One of the first occurrences we came across was John Cleese, who developed a type of nonsense English and has used it to great comic effect. Have a listen to this interview on NPR, around the 8:50 mark, where he talks about this nonsense language he developed. He's also used it relatively recently:
The interesting thing about this clip is the confusion it brings about - it sounds and feels like understandable language, but is in fact complete nonsense. I've passed this on to a few people I know and some have reported that it makes them feel uncomfortable as it sounds like it should make sense but doesn't.
In the NPR interview linked above, John Cleese states Stanley Unwin and his Unwinese as his inspiration for his nonsense language. I hadn't known about Stanley Unwin before, and it turns out he's absolute master of gibberish - and very, very funny to boot:
It's also possible to speak grammatically correct English without making an any sense either. The late great Ronnie Barker delighted in messing around with pronunciation and spelling, to great comic effect:
Ronnie Barker and the News at Ton.
And now for the final variation: grammatically correct, valid English that unintentionally doesn't make any sense.
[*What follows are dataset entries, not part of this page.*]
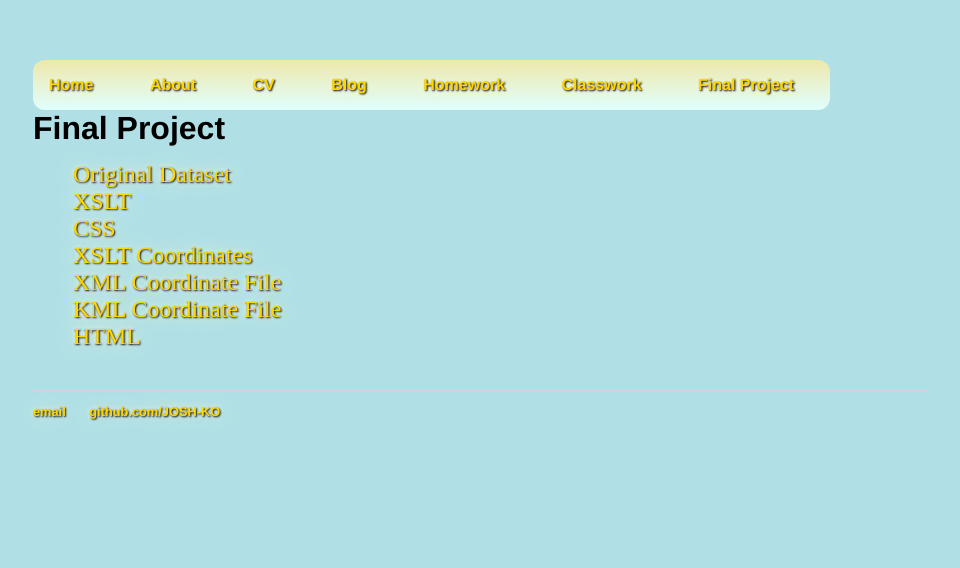
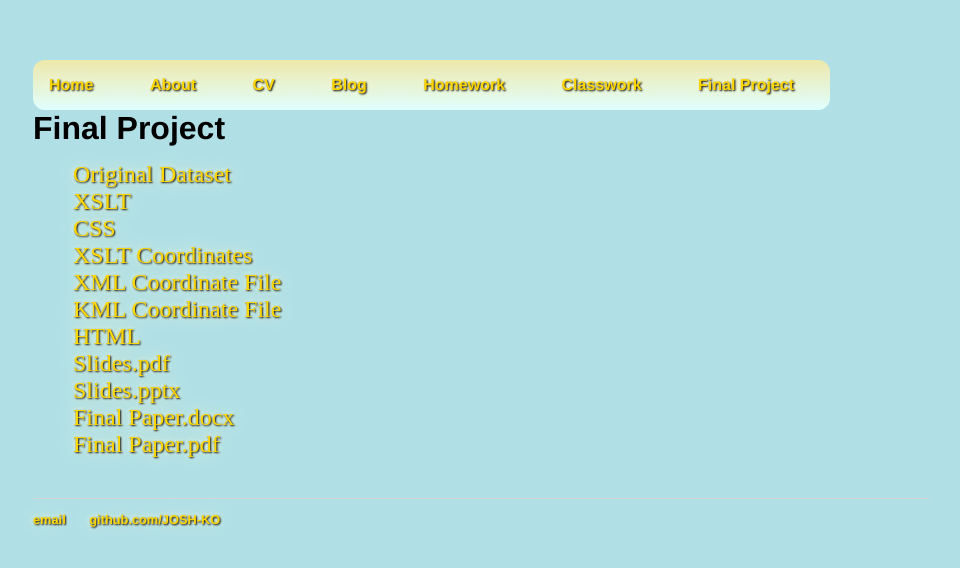
Before and after one commit to JOSH-KO/JOSH-KO.github.io, a Jekyll site: the page built from final project/index.html, in a window 1280 px wide. Shown: the top 568 px of the page, without its empty margins (159-1119 px from the left). Built offline with Jekyll 4.4.1, drawn with Linux system fonts in a browser that asks for light colours.

Commit message:
Update index.html

```diff
--- a/final project/index.html
+++ b/final project/index.html
@@ -12,4 +12,10 @@ date: 2022-01-13
 <li><a href="/final project/data.xml">XML Coordinate File</a></li>
 <li><a href="/final project/data.kml">KML Coordinate File</a></li>
 <li><a href="/final project/airplanes.html">HTML</a></li>
+<li><a href="/final project/Final_Project_Slides.pdf">Slides.pdf</a></li>
+<li><a href="/final project/Final_Project_Slides.pptx">Slides.pptx</a></li>
+<li><a href="/final project/Final Project Koepke.docx">Final Paper.docx</a></li>
+<li><a href="/final project/Final Project Koepke.pdf">Final Paper.pdf</a></li>
+
+
 </ul>
```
For example, see this classic spoof of the Turbo-Encabulator:
I think it's interesting that this low signal-to-noise-ratio style of speaking is instantly recognisable to anyone who has encountered people who speak a lot of needless business jargon. Observe this unintentionally hilarious clip from Microsoft COO, Kevin Turner, weighing in at 4 minutes 20 seconds:
If you take that same clip, and reduce it down to just business buzzwords, its 1 minute 49 seconds long - that's 42% buzzwords(!!):
I'll just leave this here: